ASSIGNMENT | For this exercise, return all the data exactly as it stands.

TASK INPUTS |
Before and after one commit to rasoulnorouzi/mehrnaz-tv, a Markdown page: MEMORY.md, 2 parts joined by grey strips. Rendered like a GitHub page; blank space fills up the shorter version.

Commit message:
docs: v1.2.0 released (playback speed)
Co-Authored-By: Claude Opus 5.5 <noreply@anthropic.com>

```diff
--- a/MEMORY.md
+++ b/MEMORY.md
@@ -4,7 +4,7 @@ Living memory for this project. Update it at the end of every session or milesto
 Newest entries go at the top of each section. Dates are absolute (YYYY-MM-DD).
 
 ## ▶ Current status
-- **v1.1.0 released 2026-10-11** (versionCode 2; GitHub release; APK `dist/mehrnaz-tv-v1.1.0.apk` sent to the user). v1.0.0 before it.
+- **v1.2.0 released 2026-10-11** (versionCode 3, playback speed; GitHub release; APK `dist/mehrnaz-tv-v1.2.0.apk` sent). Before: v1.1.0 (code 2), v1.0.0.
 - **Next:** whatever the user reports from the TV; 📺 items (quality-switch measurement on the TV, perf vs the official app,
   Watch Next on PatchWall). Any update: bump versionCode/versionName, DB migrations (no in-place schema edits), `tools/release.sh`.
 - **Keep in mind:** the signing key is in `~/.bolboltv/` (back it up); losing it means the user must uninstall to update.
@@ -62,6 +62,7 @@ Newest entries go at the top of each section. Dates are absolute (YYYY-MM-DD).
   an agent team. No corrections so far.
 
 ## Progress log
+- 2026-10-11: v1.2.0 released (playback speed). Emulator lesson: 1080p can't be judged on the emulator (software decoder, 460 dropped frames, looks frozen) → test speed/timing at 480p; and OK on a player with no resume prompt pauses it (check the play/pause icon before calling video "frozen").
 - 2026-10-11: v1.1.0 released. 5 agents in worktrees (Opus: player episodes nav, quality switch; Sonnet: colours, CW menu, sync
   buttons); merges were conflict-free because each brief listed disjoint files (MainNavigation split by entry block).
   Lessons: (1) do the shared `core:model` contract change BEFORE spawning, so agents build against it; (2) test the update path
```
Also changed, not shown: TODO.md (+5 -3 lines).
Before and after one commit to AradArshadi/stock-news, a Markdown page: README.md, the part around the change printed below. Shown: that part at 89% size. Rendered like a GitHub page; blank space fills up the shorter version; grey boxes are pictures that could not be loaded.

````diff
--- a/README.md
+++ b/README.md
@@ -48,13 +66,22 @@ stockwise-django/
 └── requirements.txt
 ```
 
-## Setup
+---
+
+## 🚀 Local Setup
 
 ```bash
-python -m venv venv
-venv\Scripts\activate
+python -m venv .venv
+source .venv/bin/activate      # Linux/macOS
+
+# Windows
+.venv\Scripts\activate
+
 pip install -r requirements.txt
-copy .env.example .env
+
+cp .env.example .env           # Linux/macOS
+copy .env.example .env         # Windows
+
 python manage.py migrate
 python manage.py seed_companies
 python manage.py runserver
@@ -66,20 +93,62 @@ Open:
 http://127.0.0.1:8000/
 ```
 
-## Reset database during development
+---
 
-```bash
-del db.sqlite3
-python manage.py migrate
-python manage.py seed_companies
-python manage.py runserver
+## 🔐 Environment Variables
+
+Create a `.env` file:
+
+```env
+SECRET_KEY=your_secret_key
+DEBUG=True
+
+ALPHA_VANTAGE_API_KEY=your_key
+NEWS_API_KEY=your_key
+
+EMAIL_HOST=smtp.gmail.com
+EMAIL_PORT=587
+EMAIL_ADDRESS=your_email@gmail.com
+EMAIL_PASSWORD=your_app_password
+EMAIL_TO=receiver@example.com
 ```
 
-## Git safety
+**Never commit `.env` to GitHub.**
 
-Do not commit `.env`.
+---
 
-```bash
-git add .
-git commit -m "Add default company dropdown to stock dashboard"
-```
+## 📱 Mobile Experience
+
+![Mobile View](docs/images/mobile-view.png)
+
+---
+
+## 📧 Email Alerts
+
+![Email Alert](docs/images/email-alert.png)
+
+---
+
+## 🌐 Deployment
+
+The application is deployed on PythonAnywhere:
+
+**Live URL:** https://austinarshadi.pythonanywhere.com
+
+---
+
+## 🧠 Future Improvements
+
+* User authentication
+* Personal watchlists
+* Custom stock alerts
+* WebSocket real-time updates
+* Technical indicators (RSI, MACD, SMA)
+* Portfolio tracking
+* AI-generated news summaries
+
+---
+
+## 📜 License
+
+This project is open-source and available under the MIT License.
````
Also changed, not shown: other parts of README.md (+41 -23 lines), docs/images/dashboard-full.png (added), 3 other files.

EXERCISE ANSWER |
Before and after one commit to rasoulnorouzi/mehrnaz-tv, a Markdown page: MEMORY.md, 2 parts joined by grey strips. Rendered like a GitHub page; blank space fills up the shorter version.

Commit message:
docs: v1.2.0 released (playback speed)
Co-Authored-By: Claude Opus 5.5 <noreply@anthropic.com>

```diff
--- a/MEMORY.md
+++ b/MEMORY.md
@@ -4,7 +4,7 @@ Living memory for this project. Update it at the end of every session or milesto
 Newest entries go at the top of each section. Dates are absolute (YYYY-MM-DD).
 
 ## ▶ Current status
-- **v1.1.0 released 2026-10-11** (versionCode 2; GitHub release; APK `dist/mehrnaz-tv-v1.1.0.apk` sent to the user). v1.0.0 before it.
+- **v1.2.0 released 2026-10-11** (versionCode 3, playback speed; GitHub release; APK `dist/mehrnaz-tv-v1.2.0.apk` sent). Before: v1.1.0 (code 2), v1.0.0.
 - **Next:** whatever the user reports from the TV; 📺 items (quality-switch measurement on the TV, perf vs the official app,
   Watch Next on PatchWall). Any update: bump versionCode/versionName, DB migrations (no in-place schema edits), `tools/release.sh`.
 - **Keep in mind:** the signing key is in `~/.bolboltv/` (back it up); losing it means the user must uninstall to update.
@@ -62,6 +62,7 @@ Newest entries go at the top of each section. Dates are absolute (YYYY-MM-DD).
   an agent team. No corrections so far.
 
 ## Progress log
+- 2026-10-11: v1.2.0 released (playback speed). Emulator lesson: 1080p can't be judged on the emulator (software decoder, 460 dropped frames, looks frozen) → test speed/timing at 480p; and OK on a player with no resume prompt pauses it (check the play/pause icon before calling video "frozen").
 - 2026-10-11: v1.1.0 released. 5 agents in worktrees (Opus: player episodes nav, quality switch; Sonnet: colours, CW menu, sync
   buttons); merges were conflict-free because each brief listed disjoint files (MainNavigation split by entry block).
   Lessons: (1) do the shared `core:model` contract change BEFORE spawning, so agents build against it; (2) test the update path
```
Also changed, not shown: TODO.md (+5 -3 lines).
Before and after one commit to AradArshadi/stock-news, a Markdown page: README.md, the part around the change printed below. Shown: that part at 89% size. Rendered like a GitHub page; blank space fills up the shorter version; grey boxes are pictures that could not be loaded.

````diff
--- a/README.md
+++ b/README.md
@@ -48,13 +66,22 @@ stockwise-django/
 └── requirements.txt
 ```
 
-## Setup
+---
+
+## 🚀 Local Setup
 
 ```bash
-python -m venv venv
-venv\Scripts\activate
+python -m venv .venv
+source .venv/bin/activate      # Linux/macOS
+
+# Windows
+.venv\Scripts\activate
+
 pip install -r requirements.txt
-copy .env.example .env
+
+cp .env.example .env           # Linux/macOS
+copy .env.example .env         # Windows
+
 python manage.py migrate
 python manage.py seed_companies
 python manage.py runserver
@@ -66,20 +93,62 @@ Open:
 http://127.0.0.1:8000/
 ```
 
-## Reset database during development
+---
 
-```bash
-del db.sqlite3
-python manage.py migrate
-python manage.py seed_companies
-python manage.py runserver
+## 🔐 Environment Variables
+
+Create a `.env` file:
+
+```env
+SECRET_KEY=your_secret_key
+DEBUG=True
+
+ALPHA_VANTAGE_API_KEY=your_key
+NEWS_API_KEY=your_key
+
+EMAIL_HOST=smtp.gmail.com
+EMAIL_PORT=587
+EMAIL_ADDRESS=your_email@gmail.com
+EMAIL_PASSWORD=your_app_password
+EMAIL_TO=receiver@example.com
 ```
 
-## Git safety
+**Never commit `.env` to GitHub.**
 
-Do not commit `.env`.
+---
 
-```bash
-git add .
-git commit -m "Add default company dropdown to stock dashboard"
-```
+## 📱 Mobile Experience
+
+![Mobile View](docs/images/mobile-view.png)
+
+---
+
+## 📧 Email Alerts
+
+![Email Alert](docs/images/email-alert.png)
+
+---
+
+## 🌐 Deployment
+
+The application is deployed on PythonAnywhere:
+
+**Live URL:** https://austinarshadi.pythonanywhere.com
+
+---
+
+## 🧠 Future Improvements
+
+* User authentication
+* Personal watchlists
+* Custom stock alerts
+* WebSocket real-time updates
+* Technical indicators (RSI, MACD, SMA)
+* Portfolio tracking
+* AI-generated news summaries
+
+---
+
+## 📜 License
+
+This project is open-source and available under the MIT License.
````
Also changed, not shown: other parts of README.md (+41 -23 lines), docs/images/dashboard-full.png (added), 3 other files.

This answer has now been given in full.